The Great Republic of Rough and Ready
Head northeast out of Sacramento for about an hour and you might stumble across signs for the town of Rough and Ready, California. The current population barely scrapes 1,000, but once upon a time, back in 1849 or so, there were at least triple that number hard at work mining gold.
The California Gold Rush swelled the local population with independent-minded types. Legend has it that in 1850, when a new mining tax was imposed, they reacted unfavorably. On April 7 a Col. E.F. Brundage read out a manifesto at a mass meeting. He declared a new nation, independent of both California and the U.S. federal government, dubbed The Great Republic of Rough and Ready. The brand-new country elected Brundage as its president and set about creating a new set of laws.

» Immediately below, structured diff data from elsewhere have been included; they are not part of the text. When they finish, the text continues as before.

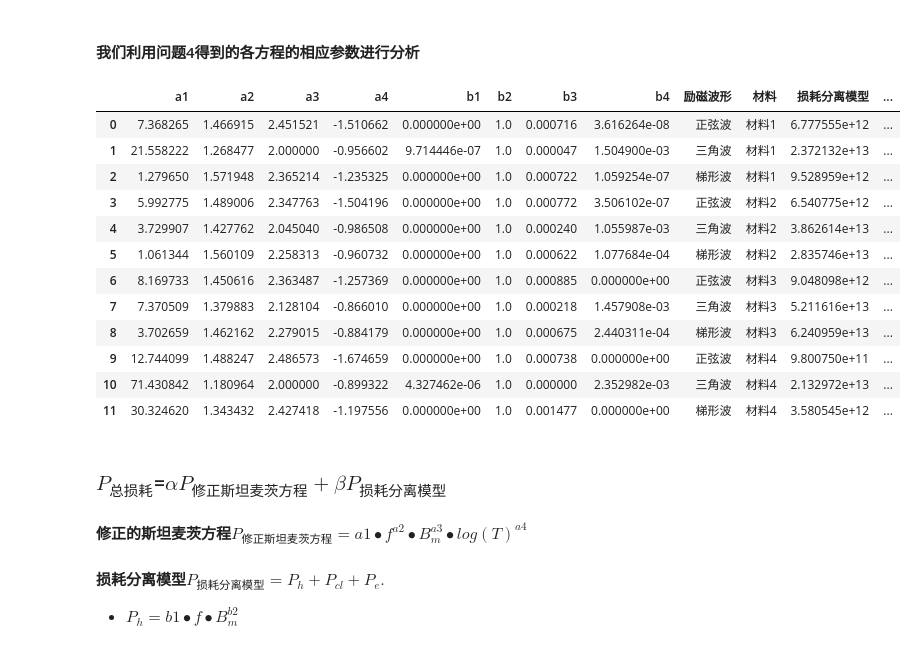
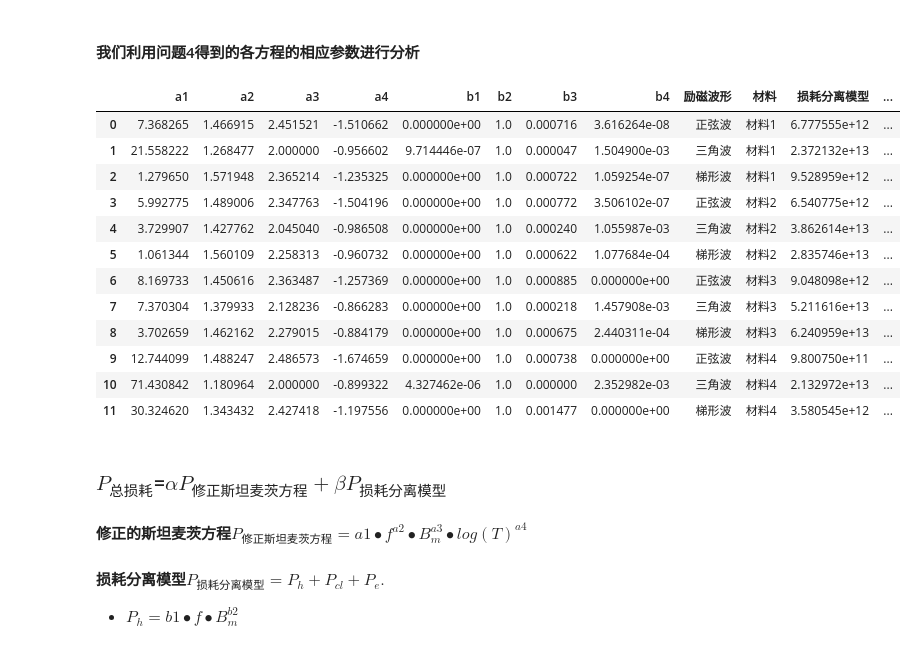
Before and after one commit to Tereaslle/2024-CPGMCM, a Jupyter notebook: C-5/问题5_最终版.ipynb, the cells around one changed output. Cells and saved outputs as stored; diff of their text form; code cells hidden in the pictures.

```diff
--- a/C-5/问题5_最终版.ipynb
+++ b/C-5/问题5_最终版.ipynb
@@ -6,18 +6,18 @@
 #### 我们利用问题4得到的各方程的相应参数进行分析
 # %%
 import pandas as pd
-df = pd.read_excel('问题4\\不同材料不同波形的损耗分离模型和修正方程模型拟合结果.xlsx')
+df = pd.read_excel('../C-4/不同材料不同波形的损耗分离模型和修正方程模型拟合结果.xlsx')
 df
 # %% [output]
 |  | a1 | a2 | a3 | a4 | b1 | b2 | b3 | b4 | 励磁波形 | 材料 | 损耗分离模型 | ... |
 | 0 | 7.368265 | 1.466915 | 2.451521 | -1.510662 | 0.000000e+00 | 1.0 | 0.000716 | 3.616264e-08 | 正弦波 | 材料1 | 6.777555e+12 | ... |
 | 1 | 21.558222 | 1.268477 | 2.000000 | -0.956602 | 9.714446e-07 | 1.0 | 0.000047 | 1.504900e-03 | 三角波 | 材料1 | 2.372132e+13 | ... |
 | 2 | 1.279650 | 1.571948 | 2.365214 | -1.235325 | 0.000000e+00 | 1.0 | 0.000722 | 1.059254e-07 | 梯形波 | 材料1 | 9.528959e+12 | ... |
 | 3 | 5.992775 | 1.489006 | 2.347763 | -1.504196 | 0.000000e+00 | 1.0 | 0.000772 | 3.506102e-07 | 正弦波 | 材料2 | 6.540775e+12 | ... |
 | 4 | 3.729907 | 1.427762 | 2.045040 | -0.986508 | 0.000000e+00 | 1.0 | 0.000240 | 1.055987e-03 | 三角波 | 材料2 | 3.862614e+13 | ... |
 | 5 | 1.061344 | 1.560109 | 2.258313 | -0.960732 | 0.000000e+00 | 1.0 | 0.000622 | 1.077684e-04 | 梯形波 | 材料2 | 2.835746e+13 | ... |
 | 6 | 8.169733 | 1.450616 | 2.363487 | -1.257369 | 0.000000e+00 | 1.0 | 0.000885 | 0.000000e+00 | 正弦波 | 材料3 | 9.048098e+12 | ... |
-| 7 | 7.370509 | 1.379883 | 2.128104 | -0.866010 | 0.000000e+00 | 1.0 | 0.000218 | 1.457908e-03 | 三角波 | 材料3 | 5.211616e+13 | ... |
+| 7 | 7.370304 | 1.379933 | 2.128236 | -0.866283 | 0.000000e+00 | 1.0 | 0.000218 | 1.457908e-03 | 三角波 | 材料3 | 5.211616e+13 | ... |
 | 8 | 3.702659 | 1.462162 | 2.279015 | -0.884179 | 0.000000e+00 | 1.0 | 0.000675 | 2.440311e-04 | 梯形波 | 材料3 | 6.240959e+13 | ... |
 | 9 | 12.744099 | 1.488247 | 2.486573 | -1.674659 | 0.000000e+00 | 1.0 | 0.000738 | 0.000000e+00 | 正弦波 | 材料4 | 9.800750e+11 | ... |
 | 10 | 71.430842 | 1.180964 | 2.000000 | -0.899322 | 4.327462e-06 | 1.0 | 0.000000 | 2.352982e-03 | 三角波 | 材料4 | 2.132972e+13 | ... |
```
Also changed, not shown: parts of 1 cell of this notebook, 6 other files.
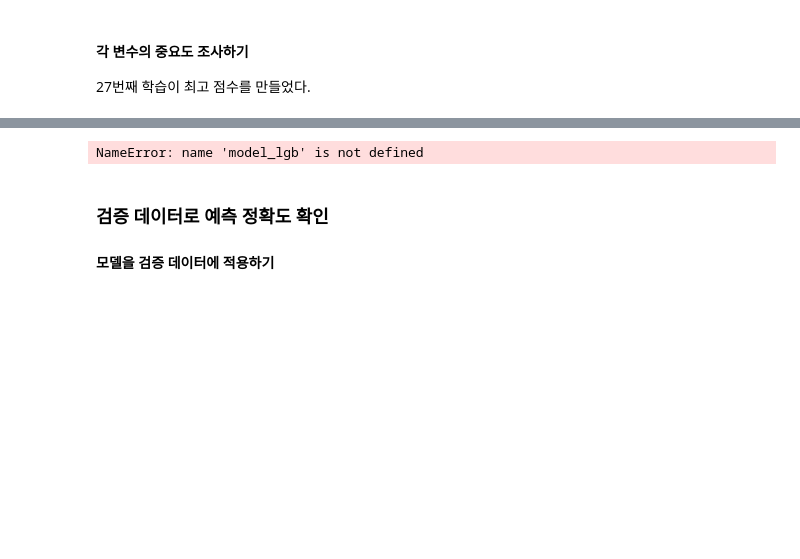
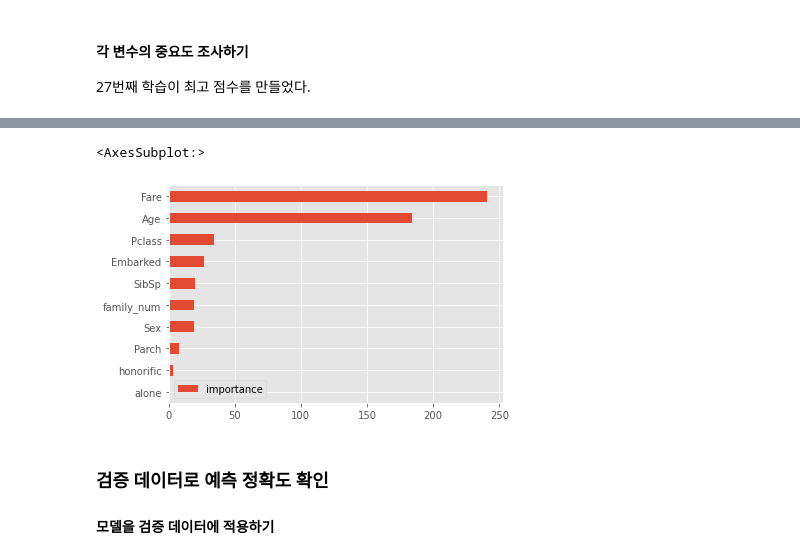
Before and after one commit to whdgus928/Study, a Jupyter notebook: Data Analysis/kaggle/kaggle_titanic.ipynb, the cells around one changed output, grey strips where cells are left out. Cells and saved outputs as stored; diff of their text form; code cells hidden in the pictures; blank space fills up the shorter version.

```diff
--- a/Data Analysis/kaggle/kaggle_titanic.ipynb
+++ b/Data Analysis/kaggle/kaggle_titanic.ipynb
@@ -855,8 +885,9 @@ NameError: name 'model_lgb' is not defined
 # %%
-importance=pd.DataFrame(model_lgb.feature_importance(),index=X_train.columns,cloumns=['importance']).sort_values(by='importance',ascending=True)
+importance=pd.DataFrame(model_lgb.feature_importance(),index=X_train.columns,columns=['importance']).sort_values(by='importance',ascending=True)
 importance.plot.barh()
 # %% [output]
-NameError: name 'model_lgb' is not defined
+<AxesSubplot:>
+[figure, added]
 # %% [markdown]
 ### 검증 데이터로 예측 정확도 확인
 #### 모델을 검증 데이터에 적용하기
```
Also changed, not shown: parts of 26 cells of this notebook.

But running a country can be onerous, especially if you're busy mining gold. Just 12 weeks later on July 4, the young republic called it quits and reunited with its mother country. Whether the miners ended up paying the revolting new tax is unknown [source: Hillinger].